Should children’s health be at risk for the greater good of community health? The news today is full of tragic stories about complications of vaccine use and there have been injuries from the beginning of vaccine use due to incomplete data on the side effects. The injuries have also brought about changes in the way vaccines are manufactured. The Georgia State Government requires citizens to receive vaccines in order to attend day care, go to school, and work at certain jobs and each state has its own mandates as well. The only way to get around the vaccine is to claim religious or medical exception. For either of these exceptions, one has to have a notarized affidavit for religious exception or a

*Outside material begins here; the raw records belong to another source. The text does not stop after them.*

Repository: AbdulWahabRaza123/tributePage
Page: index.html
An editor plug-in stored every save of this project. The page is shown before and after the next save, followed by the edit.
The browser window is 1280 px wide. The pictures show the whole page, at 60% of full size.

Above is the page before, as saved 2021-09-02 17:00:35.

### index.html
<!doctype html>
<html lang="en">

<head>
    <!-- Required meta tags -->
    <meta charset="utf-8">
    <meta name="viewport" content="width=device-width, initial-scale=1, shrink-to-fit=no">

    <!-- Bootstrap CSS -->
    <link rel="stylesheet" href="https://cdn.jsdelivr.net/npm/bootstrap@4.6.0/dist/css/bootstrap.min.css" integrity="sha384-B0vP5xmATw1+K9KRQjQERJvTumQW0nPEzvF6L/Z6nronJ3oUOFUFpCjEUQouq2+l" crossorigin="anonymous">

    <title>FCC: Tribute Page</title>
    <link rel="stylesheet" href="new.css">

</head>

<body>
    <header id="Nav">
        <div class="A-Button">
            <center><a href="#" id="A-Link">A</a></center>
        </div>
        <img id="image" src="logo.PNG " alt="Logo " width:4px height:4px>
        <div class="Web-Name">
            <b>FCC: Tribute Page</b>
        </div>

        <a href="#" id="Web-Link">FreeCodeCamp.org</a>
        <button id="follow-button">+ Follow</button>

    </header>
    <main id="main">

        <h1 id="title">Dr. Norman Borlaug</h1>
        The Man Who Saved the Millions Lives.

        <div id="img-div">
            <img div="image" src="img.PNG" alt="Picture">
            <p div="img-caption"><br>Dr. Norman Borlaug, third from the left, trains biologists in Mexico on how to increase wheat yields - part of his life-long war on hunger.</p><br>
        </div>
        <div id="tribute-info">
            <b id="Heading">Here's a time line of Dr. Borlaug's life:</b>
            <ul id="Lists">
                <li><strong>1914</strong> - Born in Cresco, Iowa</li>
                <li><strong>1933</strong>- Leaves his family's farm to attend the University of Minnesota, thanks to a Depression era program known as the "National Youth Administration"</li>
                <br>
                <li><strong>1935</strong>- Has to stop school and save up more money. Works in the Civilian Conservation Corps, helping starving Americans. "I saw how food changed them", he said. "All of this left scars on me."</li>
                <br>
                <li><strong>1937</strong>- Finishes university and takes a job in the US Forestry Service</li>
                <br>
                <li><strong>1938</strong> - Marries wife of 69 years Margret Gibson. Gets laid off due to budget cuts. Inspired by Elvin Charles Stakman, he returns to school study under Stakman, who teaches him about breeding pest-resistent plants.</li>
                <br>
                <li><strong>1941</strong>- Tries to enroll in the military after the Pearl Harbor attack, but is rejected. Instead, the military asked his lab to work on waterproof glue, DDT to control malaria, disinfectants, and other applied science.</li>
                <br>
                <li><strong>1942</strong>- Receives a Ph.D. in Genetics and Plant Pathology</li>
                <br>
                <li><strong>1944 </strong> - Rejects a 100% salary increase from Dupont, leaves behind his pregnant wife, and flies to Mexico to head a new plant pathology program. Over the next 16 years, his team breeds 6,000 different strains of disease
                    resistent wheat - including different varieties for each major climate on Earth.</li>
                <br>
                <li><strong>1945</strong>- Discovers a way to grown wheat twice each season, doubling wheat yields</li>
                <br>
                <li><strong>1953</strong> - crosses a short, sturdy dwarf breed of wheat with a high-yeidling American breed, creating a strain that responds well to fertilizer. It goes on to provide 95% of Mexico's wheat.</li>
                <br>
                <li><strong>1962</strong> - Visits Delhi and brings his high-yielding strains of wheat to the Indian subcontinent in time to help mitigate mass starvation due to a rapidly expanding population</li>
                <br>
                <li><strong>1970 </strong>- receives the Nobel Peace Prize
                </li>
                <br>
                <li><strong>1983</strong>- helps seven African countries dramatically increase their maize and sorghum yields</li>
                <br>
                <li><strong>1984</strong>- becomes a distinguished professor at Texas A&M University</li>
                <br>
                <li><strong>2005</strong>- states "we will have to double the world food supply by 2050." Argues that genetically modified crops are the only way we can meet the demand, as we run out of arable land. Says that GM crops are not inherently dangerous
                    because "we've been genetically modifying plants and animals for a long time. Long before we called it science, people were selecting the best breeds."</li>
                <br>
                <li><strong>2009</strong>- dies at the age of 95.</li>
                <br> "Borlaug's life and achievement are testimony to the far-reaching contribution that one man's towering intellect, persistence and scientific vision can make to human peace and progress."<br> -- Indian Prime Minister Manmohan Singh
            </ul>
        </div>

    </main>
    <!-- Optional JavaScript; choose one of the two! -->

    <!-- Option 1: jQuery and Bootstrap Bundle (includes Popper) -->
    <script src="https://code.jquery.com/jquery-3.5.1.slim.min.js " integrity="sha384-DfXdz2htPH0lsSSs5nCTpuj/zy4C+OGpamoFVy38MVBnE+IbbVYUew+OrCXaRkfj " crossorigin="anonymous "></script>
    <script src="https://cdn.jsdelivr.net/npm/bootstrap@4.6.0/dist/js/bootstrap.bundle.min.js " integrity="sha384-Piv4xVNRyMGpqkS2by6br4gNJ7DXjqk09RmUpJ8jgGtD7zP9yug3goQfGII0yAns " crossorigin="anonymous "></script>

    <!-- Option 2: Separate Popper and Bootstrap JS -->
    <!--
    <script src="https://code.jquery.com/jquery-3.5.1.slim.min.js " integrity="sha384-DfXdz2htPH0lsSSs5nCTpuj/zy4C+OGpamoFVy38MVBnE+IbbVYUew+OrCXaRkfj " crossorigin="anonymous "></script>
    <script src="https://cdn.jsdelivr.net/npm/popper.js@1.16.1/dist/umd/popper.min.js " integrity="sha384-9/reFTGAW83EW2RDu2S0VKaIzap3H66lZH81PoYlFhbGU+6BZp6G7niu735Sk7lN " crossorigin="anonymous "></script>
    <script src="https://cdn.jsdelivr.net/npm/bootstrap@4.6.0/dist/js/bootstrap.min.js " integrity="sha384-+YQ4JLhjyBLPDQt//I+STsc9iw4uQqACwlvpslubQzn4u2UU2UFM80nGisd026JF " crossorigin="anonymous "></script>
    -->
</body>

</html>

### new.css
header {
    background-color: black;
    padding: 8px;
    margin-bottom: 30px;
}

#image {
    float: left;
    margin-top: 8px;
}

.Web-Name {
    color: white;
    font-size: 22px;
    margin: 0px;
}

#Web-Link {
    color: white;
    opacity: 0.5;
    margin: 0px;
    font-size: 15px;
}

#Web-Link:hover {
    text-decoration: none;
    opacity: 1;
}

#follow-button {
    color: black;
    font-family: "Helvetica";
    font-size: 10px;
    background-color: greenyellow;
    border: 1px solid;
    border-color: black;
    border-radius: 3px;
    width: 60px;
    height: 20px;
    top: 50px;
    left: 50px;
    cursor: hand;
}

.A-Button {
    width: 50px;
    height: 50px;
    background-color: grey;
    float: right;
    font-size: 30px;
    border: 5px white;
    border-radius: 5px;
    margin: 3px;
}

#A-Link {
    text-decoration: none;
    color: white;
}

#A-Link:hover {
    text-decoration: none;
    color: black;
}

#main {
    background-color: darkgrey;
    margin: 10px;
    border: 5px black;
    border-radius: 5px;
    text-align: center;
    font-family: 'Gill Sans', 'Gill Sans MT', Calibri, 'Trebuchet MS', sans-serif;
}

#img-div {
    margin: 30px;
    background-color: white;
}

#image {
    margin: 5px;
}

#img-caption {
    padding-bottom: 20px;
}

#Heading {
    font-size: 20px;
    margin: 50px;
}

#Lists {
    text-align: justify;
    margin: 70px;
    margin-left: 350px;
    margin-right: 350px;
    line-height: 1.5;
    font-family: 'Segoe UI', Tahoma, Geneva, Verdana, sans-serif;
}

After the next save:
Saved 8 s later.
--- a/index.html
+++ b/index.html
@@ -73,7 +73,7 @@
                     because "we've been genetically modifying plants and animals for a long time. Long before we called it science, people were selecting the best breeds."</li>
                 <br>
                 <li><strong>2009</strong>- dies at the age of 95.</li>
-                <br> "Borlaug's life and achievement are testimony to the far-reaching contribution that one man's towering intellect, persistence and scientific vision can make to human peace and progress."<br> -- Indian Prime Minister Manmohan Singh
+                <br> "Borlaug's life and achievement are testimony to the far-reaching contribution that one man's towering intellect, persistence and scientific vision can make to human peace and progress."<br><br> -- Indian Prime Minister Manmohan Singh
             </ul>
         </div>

During the last ten years or so, there has been a debate on childhood vaccinations. This debate all started from the acquisition that vaccines cause autism. Since the debate, many parents have been skeptical on whether or not they will get their children vaccinated. From the negative comments that are going around from highly respected people new parents doubt vaccines importance to the world. Parents are concerned, which they should be, about if vaccines are beneficial or harmful to their kid’s health? Some claim that vaccinations are needless and unsafe. With the misleading information in parent’s ears they are stuck with the big question. Should I vaccinate my child?
Despite vaccinations being credited for the control and elimination of several childhood diseases, there are still many critics who raise concerns about the necessity of vaccination. In a national study of parents performed in 2000, 19% indicated they had “concerns about vaccines” whereas in a subsequent survey performed in 2009 this number had risen to 50%. There has also been a rise in non-medical vaccine exemptions that has occurred over the last several years. In a 2010 national survey of physicians, 89% of respondents reported at least one vaccine refusal by a parent each month (Dempsey & Gowda, 2013). Opposers argue that making school vaccination mandatory is against their right to make personal medical decisions. They feel that the government has no place to force parents to vaccinate their children if the parents decide it is not in their child’s best interest. Many parents are disagreeable about the multiple vaccinations received at one time, which results in possible pain and discomfort for the child. Another argument against vaccination is the safety and efficacy of vaccines. Critics are concerned about the unknown risks vaccines pose to children. Some parents noted their child acquiring a “high fever” or beginning to “act different” after the administration of a vaccine. There is a belief that there is a connection between the measles vaccination and autism. Another theory is that the influenza